In a society based on individualism, lack of community and overly protective security measures it is no wonder that civic values and respect for fellow humans has decreased. If we are only 'looking out' for ourselves and have a persistent sense of fear of other people then a change in social relationships which encompass selfishness and suspicion will evolve.
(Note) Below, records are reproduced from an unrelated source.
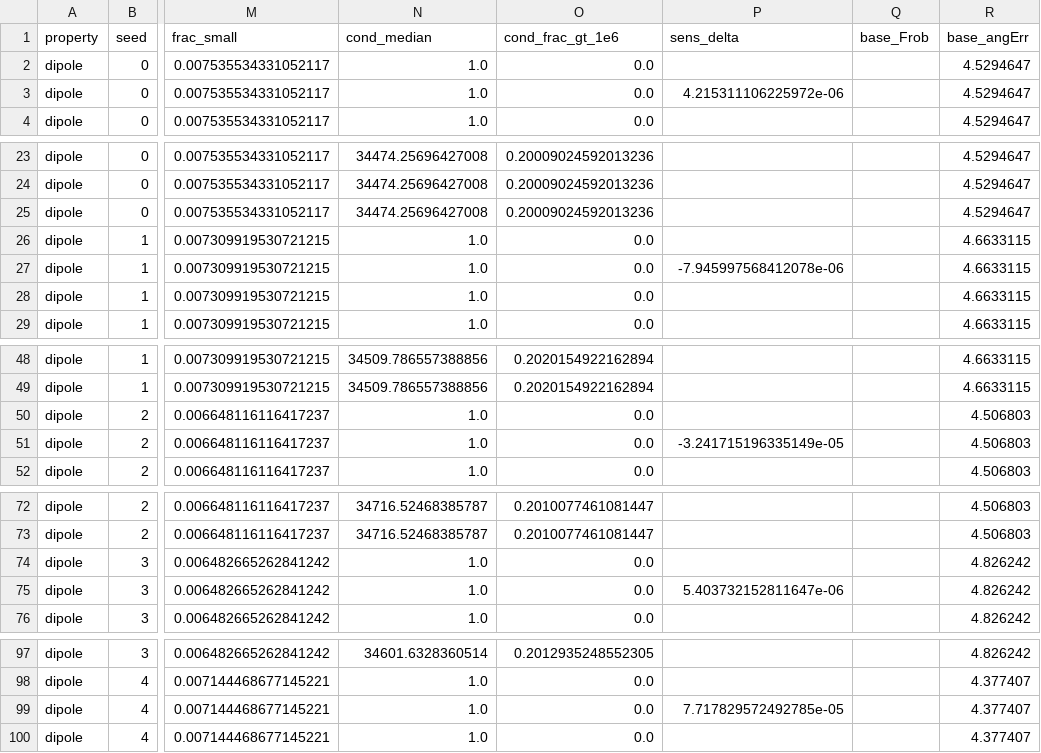
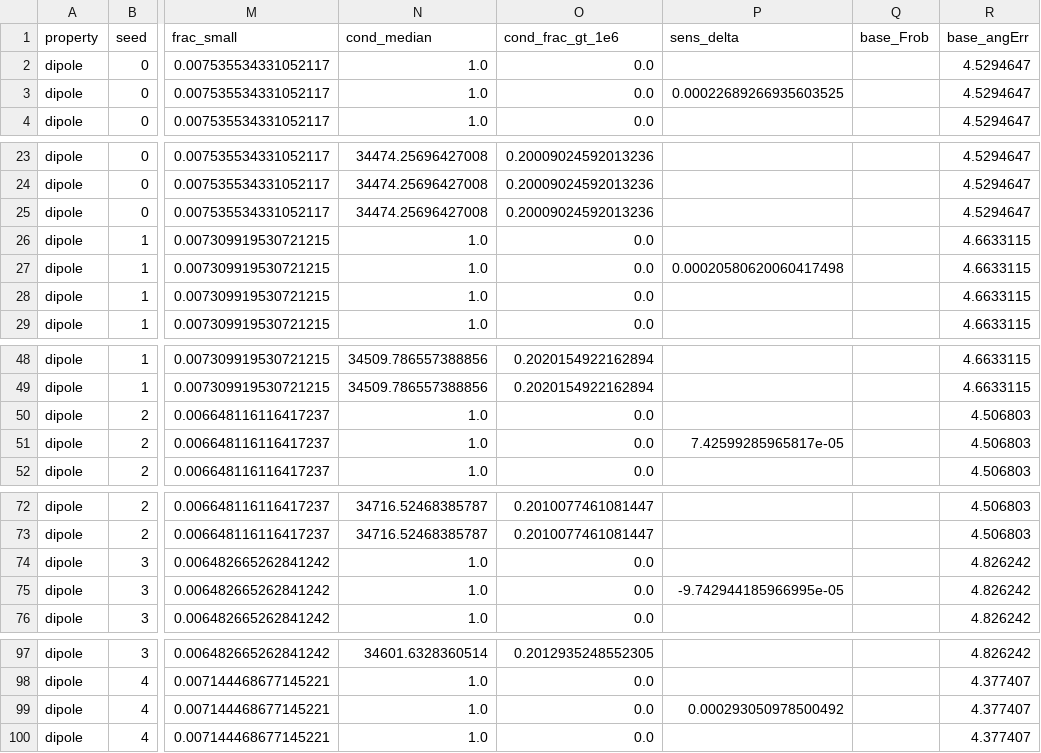
Before and after one commit to Mindvisio/topo-response, a CSV file: results/residual_probe_per_seed.csv, drawn as a sheet; only a part is shown, gaps mark what is left out; the diff covers the shown part only; the diff names each change by its address in the sheet, - before the commit and + after, or states it on an @@ line.

```diff
--- a/results/residual_probe_per_seed.csv
+++ b/results/residual_probe_per_seed.csv
-P3 (sens_delta): 4.215311106225972e-06
+P3 (sens_delta): 0.00022689266935603525
-P27 (sens_delta): -7.945997568412078e-06
+P27 (sens_delta): 0.00020580620060417498
-P51 (sens_delta): -3.241715196335149e-05
+P51 (sens_delta): 7.42599285965817e-05
-P75 (sens_delta): 5.403732152811647e-06
+P75 (sens_delta): -9.742944185966995e-05
-P99 (sens_delta): 7.717829572492785e-05
+P99 (sens_delta): 0.000293050978500492
```
Also changed, not shown: 5 edited cells elsewhere in this file, 7 other files.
Moreover it can be argued that in the past it was spiritual and religious duty that prompted people to have mutual respect and care for each other, but now we find ourselves in a society of normlessness (Carrabine, 2008). This means that there is a lack of regulation and integration, a sense on anomie where moral education is deficient (Ray, 2009). For example in 2008 nearly two hundred people were stampeded to death at an Indian temple because a few rocks fell from the path above causing people to unnecessarily panic and in a personal effort to save themselves they injured others (Page, 2008). This shows that the fear of what the stranger passing us on the street might be capable of doing to us has lead to a loss of values and disrespect for others, causing an increase in anti-social behaviour.